• **Work instructions**: Return the listing below verbatim. Pictures do not belong in the copy.

[Start of section]

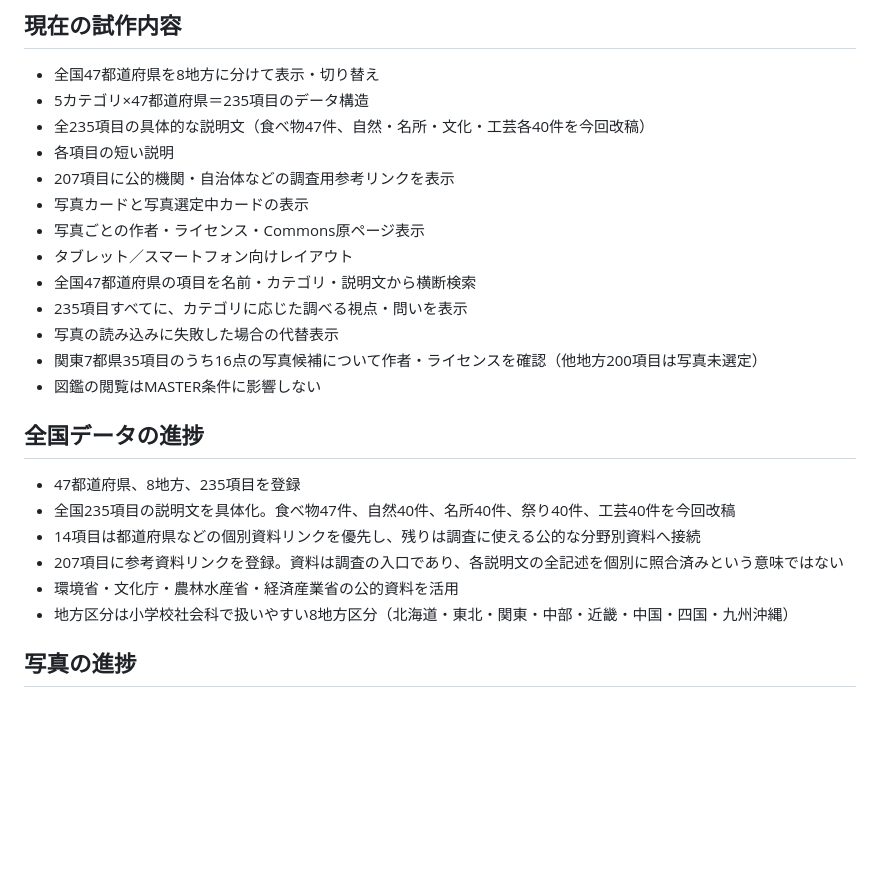
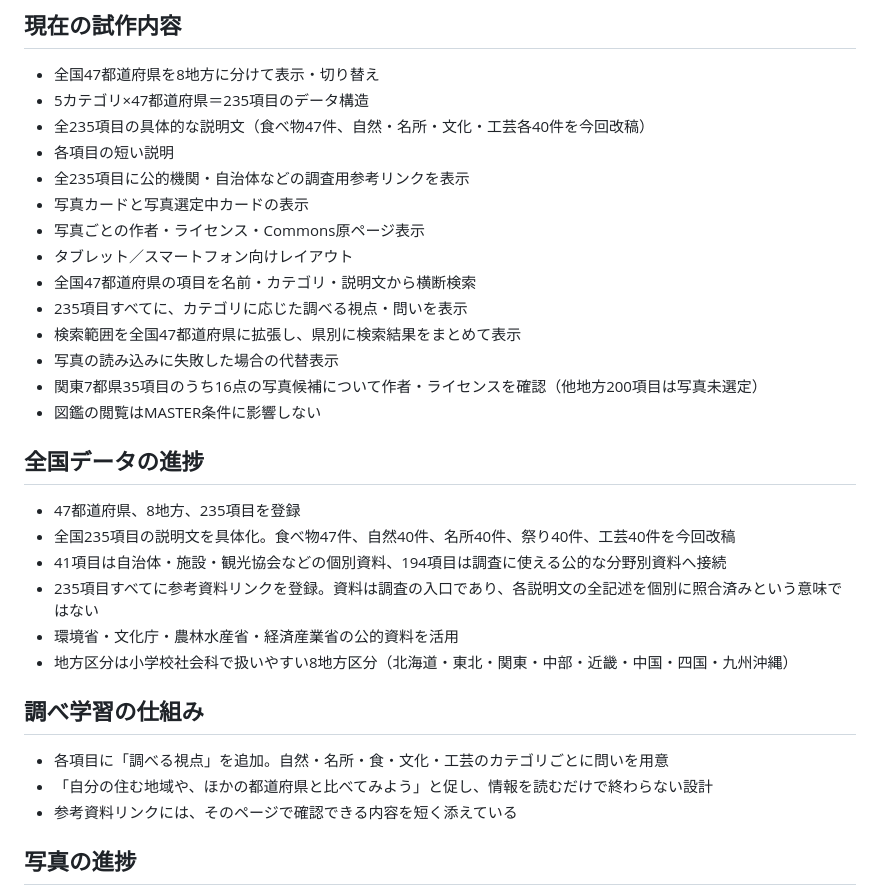
Before and after one commit to TT-sensei/todoufuken, a Markdown page: prototype/README.md, the part around the change. Rendered like a GitHub page; blank space fills up the shorter version.

Commit message:
Update documentation for 235 sources and nationwide inquiry search

```diff
--- a/prototype/README.md
+++ b/prototype/README.md
@@ -7,12 +7,13 @@
 - 5カテゴリ×47都道府県＝235項目のデータ構造
 - 全235項目の具体的な説明文（食べ物47件、自然・名所・文化・工芸各40件を今回改稿）
 - 各項目の短い説明
-- 207項目に公的機関・自治体などの調査用参考リンクを表示
+- 全235項目に公的機関・自治体などの調査用参考リンクを表示
 - 写真カードと写真選定中カードの表示
 - 写真ごとの作者・ライセンス・Commons原ページ表示
 - タブレット／スマートフォン向けレイアウト
 - 全国47都道府県の項目を名前・カテゴリ・説明文から横断検索
 - 235項目すべてに、カテゴリに応じた調べる視点・問いを表示
+- 検索範囲を全国47都道府県に拡張し、県別に検索結果をまとめて表示
 - 写真の読み込みに失敗した場合の代替表示
 - 関東7都県35項目のうち16点の写真候補について作者・ライセンスを確認（他地方200項目は写真未選定）
 - 図鑑の閲覧はMASTER条件に影響しない
@@ -20,10 +21,15 @@
 ## 全国データの進捗
 - 47都道府県、8地方、235項目を登録
 - 全国235項目の説明文を具体化。食べ物47件、自然40件、名所40件、祭り40件、工芸40件を今回改稿
-- 14項目は都道府県などの個別資料リンクを優先し、残りは調査に使える公的な分野別資料へ接続
-- 207項目に参考資料リンクを登録。資料は調査の入口であり、各説明文の全記述を個別に照合済みという意味ではない
+- 41項目は自治体・施設・観光協会などの個別資料、194項目は調査に使える公的な分野別資料へ接続
+- 235項目すべてに参考資料リンクを登録。資料は調査の入口であり、各説明文の全記述を個別に照合済みという意味ではない
 - 環境省・文化庁・農林水産省・経済産業省の公的資料を活用
 - 地方区分は小学校社会科で扱いやすい8地方区分（北海道・東北・関東・中部・近畿・中国・四国・九州沖縄）
+
+## 調べ学習の仕組み
+- 各項目に「調べる視点」を追加。自然・名所・食・文化・工芸のカテゴリごとに問いを用意
+- 「自分の住む地域や、ほかの都道府県と比べてみよう」と促し、情報を読むだけで終わらない設計
+- 参考資料リンクには、そのページで確認できる内容を短く添えている
 
 ## 写真の進捗
 - Commons原ページと作者・ライセンスを確認した写真：16点
```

[End of section]

• **Worked solution**:
Before and after one commit to TT-sensei/todoufuken, a Markdown page: prototype/README.md, the part around the change. Rendered like a GitHub page; blank space fills up the shorter version.

Commit message:
Update documentation for 235 sources and nationwide inquiry search

```diff
--- a/prototype/README.md
+++ b/prototype/README.md
@@ -7,12 +7,13 @@
 - 5カテゴリ×47都道府県＝235項目のデータ構造
 - 全235項目の具体的な説明文（食べ物47件、自然・名所・文化・工芸各40件を今回改稿）
 - 各項目の短い説明
-- 207項目に公的機関・自治体などの調査用参考リンクを表示
+- 全235項目に公的機関・自治体などの調査用参考リンクを表示
 - 写真カードと写真選定中カードの表示
 - 写真ごとの作者・ライセンス・Commons原ページ表示
 - タブレット／スマートフォン向けレイアウト
 - 全国47都道府県の項目を名前・カテゴリ・説明文から横断検索
 - 235項目すべてに、カテゴリに応じた調べる視点・問いを表示
+- 検索範囲を全国47都道府県に拡張し、県別に検索結果をまとめて表示
 - 写真の読み込みに失敗した場合の代替表示
 - 関東7都県35項目のうち16点の写真候補について作者・ライセンスを確認（他地方200項目は写真未選定）
 - 図鑑の閲覧はMASTER条件に影響しない
@@ -20,10 +21,15 @@
 ## 全国データの進捗
 - 47都道府県、8地方、235項目を登録
 - 全国235項目の説明文を具体化。食べ物47件、自然40件、名所40件、祭り40件、工芸40件を今回改稿
-- 14項目は都道府県などの個別資料リンクを優先し、残りは調査に使える公的な分野別資料へ接続
-- 207項目に参考資料リンクを登録。資料は調査の入口であり、各説明文の全記述を個別に照合済みという意味ではない
+- 41項目は自治体・施設・観光協会などの個別資料、194項目は調査に使える公的な分野別資料へ接続
+- 235項目すべてに参考資料リンクを登録。資料は調査の入口であり、各説明文の全記述を個別に照合済みという意味ではない
 - 環境省・文化庁・農林水産省・経済産業省の公的資料を活用
 - 地方区分は小学校社会科で扱いやすい8地方区分（北海道・東北・関東・中部・近畿・中国・四国・九州沖縄）
+
+## 調べ学習の仕組み
+- 各項目に「調べる視点」を追加。自然・名所・食・文化・工芸のカテゴリごとに問いを用意
+- 「自分の住む地域や、ほかの都道府県と比べてみよう」と促し、情報を読むだけで終わらない設計
+- 参考資料リンクには、そのページで確認できる内容を短く添えている
 
 ## 写真の進捗
 - Commons原ページと作者・ライセンスを確認した写真：16点
```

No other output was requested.